• Task statement:
Which of the lines below contain the string "space"? Copy each one.

• Listed entries:
^^^^^^^^

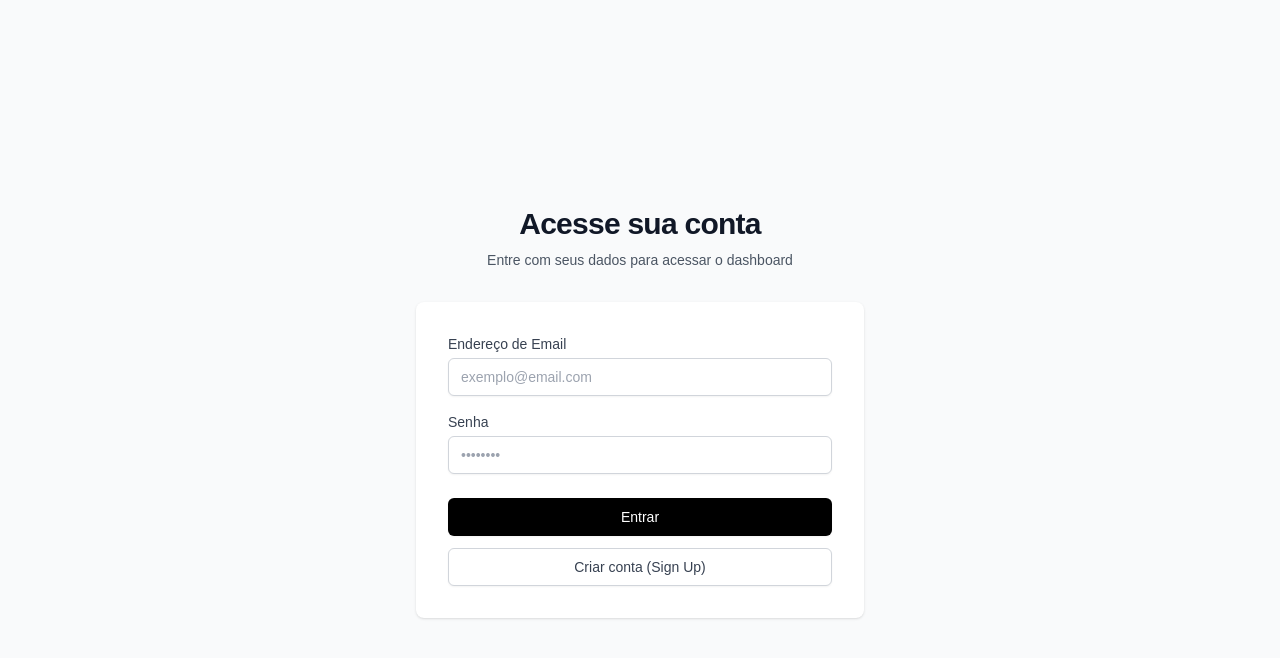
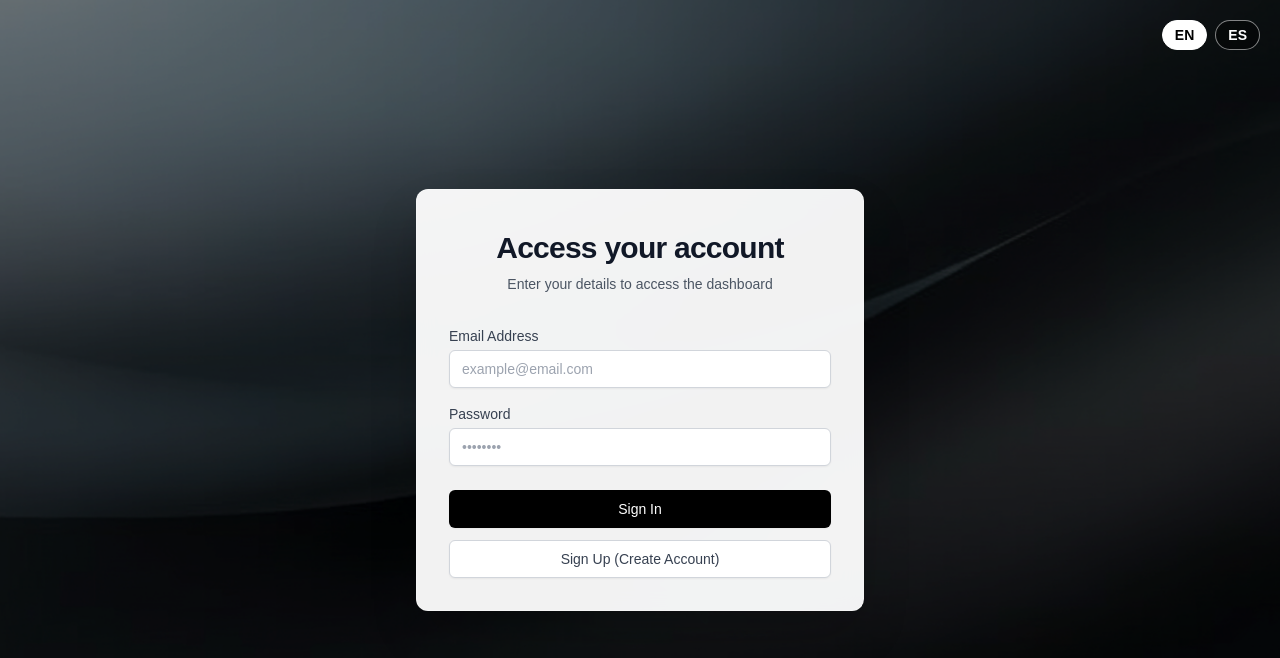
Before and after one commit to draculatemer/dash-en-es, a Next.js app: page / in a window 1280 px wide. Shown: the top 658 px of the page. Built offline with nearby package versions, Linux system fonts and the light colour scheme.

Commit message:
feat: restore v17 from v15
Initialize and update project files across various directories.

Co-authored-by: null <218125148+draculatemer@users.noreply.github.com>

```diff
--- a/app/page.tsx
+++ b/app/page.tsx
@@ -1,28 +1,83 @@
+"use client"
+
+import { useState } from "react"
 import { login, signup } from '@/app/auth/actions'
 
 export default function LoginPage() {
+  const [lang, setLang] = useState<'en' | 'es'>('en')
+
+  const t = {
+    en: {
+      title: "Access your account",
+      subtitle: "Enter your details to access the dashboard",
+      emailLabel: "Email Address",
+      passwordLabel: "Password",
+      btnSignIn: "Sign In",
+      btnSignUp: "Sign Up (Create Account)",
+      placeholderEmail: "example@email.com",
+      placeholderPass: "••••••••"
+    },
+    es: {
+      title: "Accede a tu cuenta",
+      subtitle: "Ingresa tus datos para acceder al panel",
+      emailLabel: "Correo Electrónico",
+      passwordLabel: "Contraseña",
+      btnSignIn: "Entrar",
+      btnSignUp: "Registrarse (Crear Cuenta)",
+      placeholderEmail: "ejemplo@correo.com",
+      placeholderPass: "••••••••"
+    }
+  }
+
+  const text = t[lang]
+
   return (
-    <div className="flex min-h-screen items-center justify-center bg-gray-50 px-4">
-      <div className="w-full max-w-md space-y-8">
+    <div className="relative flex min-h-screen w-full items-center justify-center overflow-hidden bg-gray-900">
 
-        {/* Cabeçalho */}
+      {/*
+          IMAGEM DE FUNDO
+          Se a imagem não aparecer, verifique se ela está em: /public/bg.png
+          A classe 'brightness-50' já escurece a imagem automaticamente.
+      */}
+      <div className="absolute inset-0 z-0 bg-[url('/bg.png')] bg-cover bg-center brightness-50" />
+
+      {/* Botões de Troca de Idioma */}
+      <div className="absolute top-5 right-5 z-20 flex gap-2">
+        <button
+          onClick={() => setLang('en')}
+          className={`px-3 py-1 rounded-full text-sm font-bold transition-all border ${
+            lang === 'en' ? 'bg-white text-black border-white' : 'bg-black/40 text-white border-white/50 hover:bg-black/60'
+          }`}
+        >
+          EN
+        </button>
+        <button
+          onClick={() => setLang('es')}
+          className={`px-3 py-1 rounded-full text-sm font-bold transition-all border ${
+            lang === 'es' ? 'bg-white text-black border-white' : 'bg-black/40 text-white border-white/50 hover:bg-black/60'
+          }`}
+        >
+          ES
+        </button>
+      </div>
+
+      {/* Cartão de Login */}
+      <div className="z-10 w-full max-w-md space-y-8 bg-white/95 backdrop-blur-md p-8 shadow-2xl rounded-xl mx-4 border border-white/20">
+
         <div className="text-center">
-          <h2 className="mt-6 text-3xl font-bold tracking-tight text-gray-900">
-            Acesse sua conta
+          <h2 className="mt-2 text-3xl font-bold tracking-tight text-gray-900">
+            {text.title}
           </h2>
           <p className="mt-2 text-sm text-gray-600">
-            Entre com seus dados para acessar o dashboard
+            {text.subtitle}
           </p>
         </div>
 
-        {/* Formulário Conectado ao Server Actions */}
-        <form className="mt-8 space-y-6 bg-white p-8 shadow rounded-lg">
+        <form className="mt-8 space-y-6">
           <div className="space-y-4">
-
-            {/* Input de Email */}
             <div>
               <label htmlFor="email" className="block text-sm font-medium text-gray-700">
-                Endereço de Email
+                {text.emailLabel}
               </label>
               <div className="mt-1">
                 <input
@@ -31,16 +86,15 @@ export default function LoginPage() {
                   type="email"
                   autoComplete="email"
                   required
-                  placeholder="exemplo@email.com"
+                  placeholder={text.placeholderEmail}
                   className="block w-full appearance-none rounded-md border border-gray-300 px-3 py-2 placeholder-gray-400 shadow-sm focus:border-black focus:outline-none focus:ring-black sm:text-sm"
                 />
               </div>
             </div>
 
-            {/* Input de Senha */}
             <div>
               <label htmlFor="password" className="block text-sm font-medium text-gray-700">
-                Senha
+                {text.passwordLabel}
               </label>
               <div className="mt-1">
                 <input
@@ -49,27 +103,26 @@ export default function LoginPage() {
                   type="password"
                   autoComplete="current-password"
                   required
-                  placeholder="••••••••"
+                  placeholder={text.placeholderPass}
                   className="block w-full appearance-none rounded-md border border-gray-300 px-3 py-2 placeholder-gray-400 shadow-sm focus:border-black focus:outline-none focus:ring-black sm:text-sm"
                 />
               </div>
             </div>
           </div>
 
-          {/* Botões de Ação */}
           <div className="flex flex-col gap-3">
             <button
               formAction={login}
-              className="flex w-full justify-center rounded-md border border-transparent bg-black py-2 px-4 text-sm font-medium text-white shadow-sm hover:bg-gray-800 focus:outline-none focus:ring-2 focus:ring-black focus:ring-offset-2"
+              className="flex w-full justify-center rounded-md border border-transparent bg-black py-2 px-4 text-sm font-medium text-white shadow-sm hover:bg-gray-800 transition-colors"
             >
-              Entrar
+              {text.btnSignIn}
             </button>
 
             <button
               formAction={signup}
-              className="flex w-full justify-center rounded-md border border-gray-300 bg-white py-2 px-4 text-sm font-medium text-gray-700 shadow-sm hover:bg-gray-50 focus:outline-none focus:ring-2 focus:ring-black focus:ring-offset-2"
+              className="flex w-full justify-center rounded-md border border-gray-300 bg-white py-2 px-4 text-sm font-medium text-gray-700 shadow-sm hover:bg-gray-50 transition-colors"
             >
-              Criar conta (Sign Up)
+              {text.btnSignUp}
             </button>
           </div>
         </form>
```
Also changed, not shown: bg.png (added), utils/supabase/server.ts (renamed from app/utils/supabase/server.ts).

^^^^^^^^

• Result for this exercise:
-      <div className="w-full max-w-md space-y-8">
+      <div className="z-10 w-full max-w-md space-y-8 bg-white/95 backdrop-blur-md p-8 shadow-2xl rounded-xl mx-4 border border-white/20">
-        <form className="mt-8 space-y-6 bg-white p-8 shadow rounded-lg">
+        <form className="mt-8 space-y-6">
           <div className="space-y-4">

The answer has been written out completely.